#### GIVEN ENTRIES

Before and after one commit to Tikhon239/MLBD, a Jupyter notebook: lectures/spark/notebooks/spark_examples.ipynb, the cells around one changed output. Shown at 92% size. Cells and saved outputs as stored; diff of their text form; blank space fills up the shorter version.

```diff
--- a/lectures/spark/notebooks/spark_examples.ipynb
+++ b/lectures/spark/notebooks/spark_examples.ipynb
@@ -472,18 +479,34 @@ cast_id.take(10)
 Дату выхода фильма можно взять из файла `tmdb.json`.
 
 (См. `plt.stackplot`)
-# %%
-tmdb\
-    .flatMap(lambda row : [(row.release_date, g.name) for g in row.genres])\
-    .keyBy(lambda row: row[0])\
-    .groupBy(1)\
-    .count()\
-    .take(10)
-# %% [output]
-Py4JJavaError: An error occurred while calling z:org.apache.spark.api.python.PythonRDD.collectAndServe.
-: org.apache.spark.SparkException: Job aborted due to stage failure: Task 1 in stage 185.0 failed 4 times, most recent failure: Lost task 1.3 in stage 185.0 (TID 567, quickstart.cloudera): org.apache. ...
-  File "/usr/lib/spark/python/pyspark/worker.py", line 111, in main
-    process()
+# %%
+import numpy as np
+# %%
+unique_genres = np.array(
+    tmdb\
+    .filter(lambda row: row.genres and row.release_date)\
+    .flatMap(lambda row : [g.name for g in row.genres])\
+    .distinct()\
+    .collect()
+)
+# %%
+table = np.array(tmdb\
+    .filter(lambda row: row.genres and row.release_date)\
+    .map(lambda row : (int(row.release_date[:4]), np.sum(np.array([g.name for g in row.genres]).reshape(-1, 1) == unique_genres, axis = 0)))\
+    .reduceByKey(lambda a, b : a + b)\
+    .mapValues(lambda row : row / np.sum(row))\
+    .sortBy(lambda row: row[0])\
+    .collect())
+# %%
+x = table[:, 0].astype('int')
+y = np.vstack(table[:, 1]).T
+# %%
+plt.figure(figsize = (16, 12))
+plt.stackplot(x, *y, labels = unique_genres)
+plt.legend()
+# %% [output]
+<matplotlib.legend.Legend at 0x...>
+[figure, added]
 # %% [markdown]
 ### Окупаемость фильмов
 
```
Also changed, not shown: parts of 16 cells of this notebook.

* * *

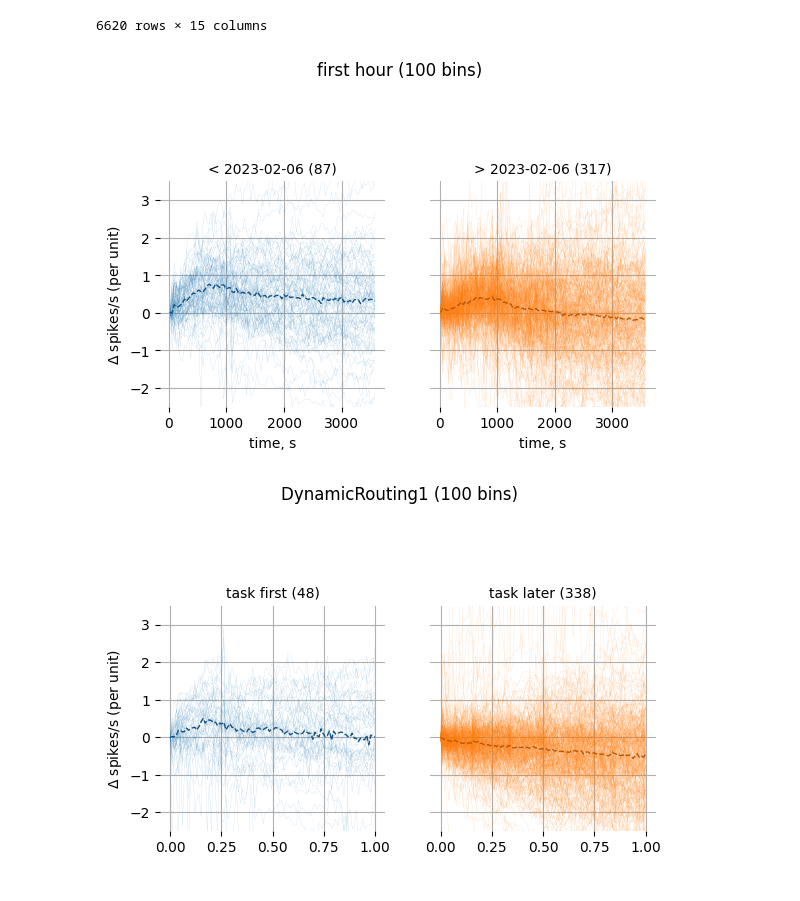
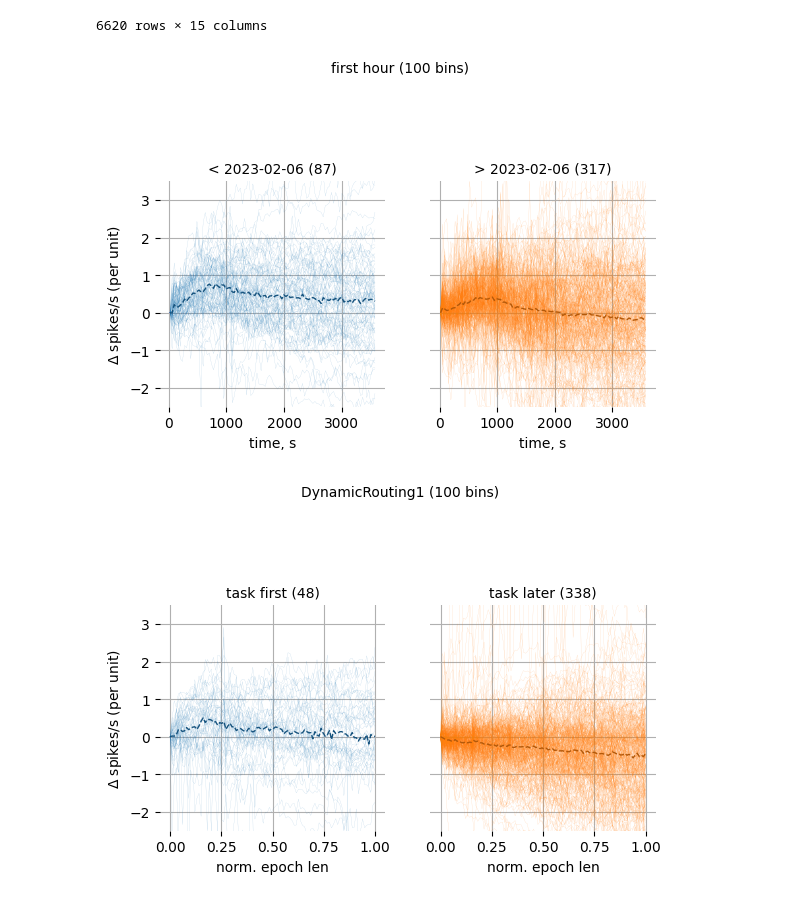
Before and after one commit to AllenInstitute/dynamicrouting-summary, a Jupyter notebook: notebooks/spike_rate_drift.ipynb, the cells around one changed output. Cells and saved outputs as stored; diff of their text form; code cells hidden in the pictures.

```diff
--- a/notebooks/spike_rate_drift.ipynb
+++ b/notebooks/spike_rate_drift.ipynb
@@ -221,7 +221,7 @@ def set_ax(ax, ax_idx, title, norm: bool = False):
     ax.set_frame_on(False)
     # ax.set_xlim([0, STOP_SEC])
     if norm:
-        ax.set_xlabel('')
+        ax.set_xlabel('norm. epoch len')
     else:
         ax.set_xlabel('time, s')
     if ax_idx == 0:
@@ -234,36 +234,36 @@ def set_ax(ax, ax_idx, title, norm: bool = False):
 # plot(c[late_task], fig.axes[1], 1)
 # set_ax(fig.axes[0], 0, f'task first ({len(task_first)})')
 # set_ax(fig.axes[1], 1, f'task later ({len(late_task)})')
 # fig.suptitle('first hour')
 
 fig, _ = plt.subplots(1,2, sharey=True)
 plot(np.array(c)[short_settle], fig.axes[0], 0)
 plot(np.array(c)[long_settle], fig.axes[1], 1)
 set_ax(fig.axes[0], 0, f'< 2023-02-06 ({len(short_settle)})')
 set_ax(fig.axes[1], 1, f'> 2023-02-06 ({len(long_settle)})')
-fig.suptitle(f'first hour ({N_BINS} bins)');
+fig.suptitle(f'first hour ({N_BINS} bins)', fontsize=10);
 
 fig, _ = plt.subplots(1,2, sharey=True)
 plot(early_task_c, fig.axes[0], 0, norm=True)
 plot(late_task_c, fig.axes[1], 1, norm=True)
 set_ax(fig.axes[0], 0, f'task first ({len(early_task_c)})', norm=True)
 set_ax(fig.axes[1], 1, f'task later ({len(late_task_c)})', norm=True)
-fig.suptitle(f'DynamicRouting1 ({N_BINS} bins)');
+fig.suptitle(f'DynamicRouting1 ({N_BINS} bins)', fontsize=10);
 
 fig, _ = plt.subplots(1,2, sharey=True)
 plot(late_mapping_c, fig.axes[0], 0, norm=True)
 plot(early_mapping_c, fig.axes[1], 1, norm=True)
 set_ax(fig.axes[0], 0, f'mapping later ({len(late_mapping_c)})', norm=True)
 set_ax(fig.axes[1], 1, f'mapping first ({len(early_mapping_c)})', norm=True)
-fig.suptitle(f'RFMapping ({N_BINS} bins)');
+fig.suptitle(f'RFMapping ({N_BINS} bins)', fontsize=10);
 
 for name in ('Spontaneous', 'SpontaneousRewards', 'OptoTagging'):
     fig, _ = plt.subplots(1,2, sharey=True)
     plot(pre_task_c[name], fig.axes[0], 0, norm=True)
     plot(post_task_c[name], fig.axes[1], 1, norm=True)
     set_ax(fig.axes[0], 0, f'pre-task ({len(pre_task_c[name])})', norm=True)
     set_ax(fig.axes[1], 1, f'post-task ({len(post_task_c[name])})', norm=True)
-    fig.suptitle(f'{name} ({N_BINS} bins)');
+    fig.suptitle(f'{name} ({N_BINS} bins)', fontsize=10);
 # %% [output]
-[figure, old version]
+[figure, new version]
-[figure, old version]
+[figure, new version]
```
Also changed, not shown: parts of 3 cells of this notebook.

#### TASK STATEMENT
Gather, from the listing above, every line carrying the word "False".

#### REPLY TO THE TASK
@@ -221,7 +221,7 @@ def set_ax(ax, ax_idx, title, norm: bool = False):
     ax.set_frame_on(False)
@@ -234,36 +234,36 @@ def set_ax(ax, ax_idx, title, norm: bool = False):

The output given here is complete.